[The task]:
Repeat every entry exactly. Do not include the pictures.

Records from a data collection:
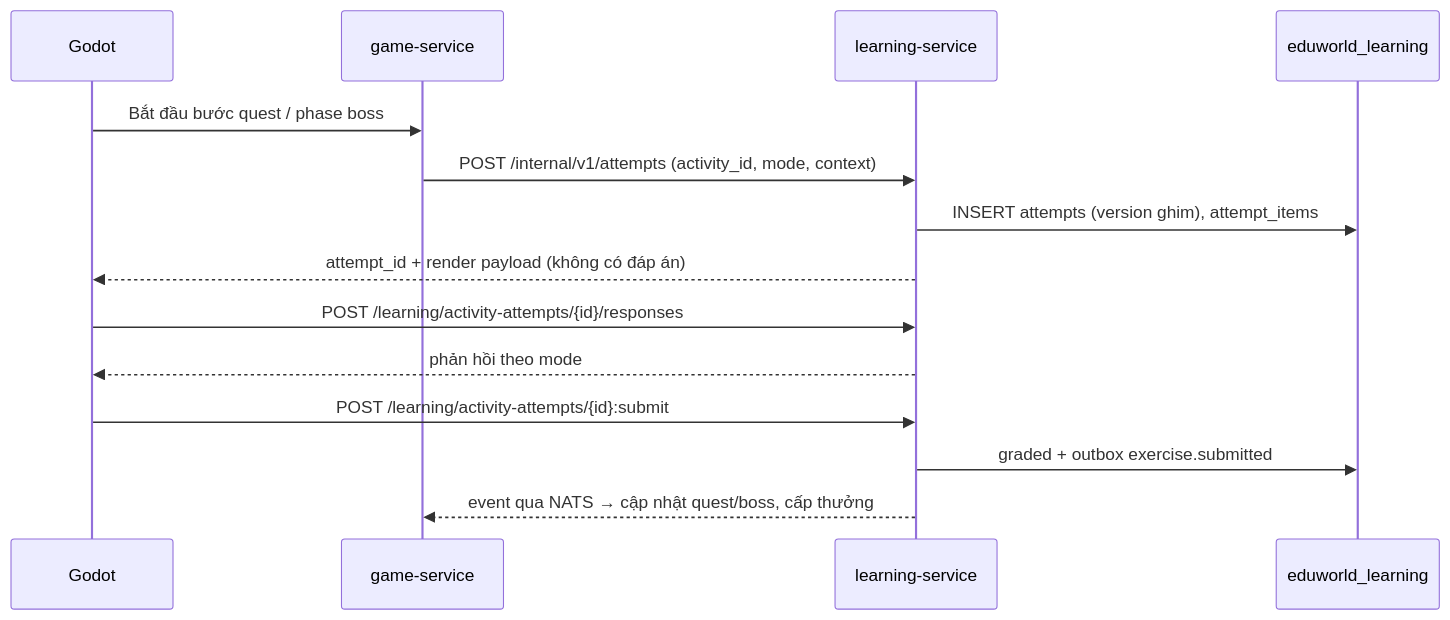
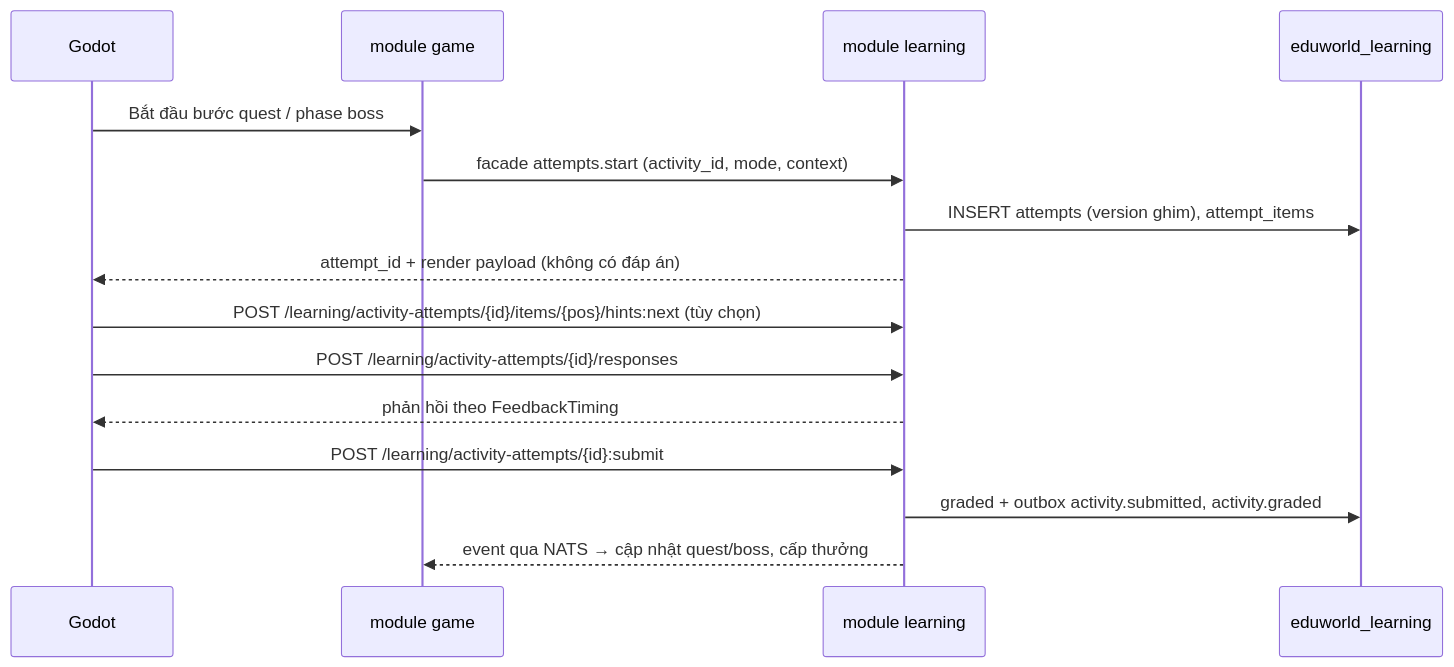
The third of 3 diagrams in docs/02-learning/ACTIVITY_ENGINE.md (tanguyen2020/eduworld-platform), drawn with Mermaid before and after one commit. The commit also changed other lines of this file and 922 other files, not shown here.

````diff
--- a/docs/02-learning/ACTIVITY_ENGINE.md
+++ b/docs/02-learning/ACTIVITY_ENGINE.md
@@ -280,16 +308,17 @@
 ```mermaid
 sequenceDiagram
   participant G as Godot
-  participant GS as game-service
-  participant LS as learning-service
+  participant GS as module game
+  participant LS as module learning
   participant DB as eduworld_learning
   G->>GS: Bắt đầu bước quest / phase boss
-  GS->>LS: POST /internal/v1/attempts (activity_id, mode, context)
+  GS->>LS: facade attempts.start (activity_id, mode, context)
   LS->>DB: INSERT attempts (version ghim), attempt_items
   LS-->>G: attempt_id + render payload (không có đáp án)
+  G->>LS: POST /learning/activity-attempts/{id}/items/{pos}/hints:next (tùy chọn)
   G->>LS: POST /learning/activity-attempts/{id}/responses
-  LS-->>G: phản hồi theo mode
+  LS-->>G: phản hồi theo FeedbackTiming
   G->>LS: POST /learning/activity-attempts/{id}:submit
-  LS->>DB: graded + outbox exercise.submitted
+  LS->>DB: graded + outbox activity.submitted, activity.graded
   LS-->>GS: event qua NATS → cập nhật quest/boss, cấp thưởng
 ```
````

[Answer]:
The third of 3 diagrams in docs/02-learning/ACTIVITY_ENGINE.md (tanguyen2020/eduworld-platform), drawn with Mermaid before and after one commit. The commit also changed other lines of this file and 922 other files, not shown here.

````diff
--- a/docs/02-learning/ACTIVITY_ENGINE.md
+++ b/docs/02-learning/ACTIVITY_ENGINE.md
@@ -280,16 +308,17 @@
 ```mermaid
 sequenceDiagram
   participant G as Godot
-  participant GS as game-service
-  participant LS as learning-service
+  participant GS as module game
+  participant LS as module learning
   participant DB as eduworld_learning
   G->>GS: Bắt đầu bước quest / phase boss
-  GS->>LS: POST /internal/v1/attempts (activity_id, mode, context)
+  GS->>LS: facade attempts.start (activity_id, mode, context)
   LS->>DB: INSERT attempts (version ghim), attempt_items
   LS-->>G: attempt_id + render payload (không có đáp án)
+  G->>LS: POST /learning/activity-attempts/{id}/items/{pos}/hints:next (tùy chọn)
   G->>LS: POST /learning/activity-attempts/{id}/responses
-  LS-->>G: phản hồi theo mode
+  LS-->>G: phản hồi theo FeedbackTiming
   G->>LS: POST /learning/activity-attempts/{id}:submit
-  LS->>DB: graded + outbox exercise.submitted
+  LS->>DB: graded + outbox activity.submitted, activity.graded
   LS-->>GS: event qua NATS → cập nhật quest/boss, cấp thưởng
 ```
````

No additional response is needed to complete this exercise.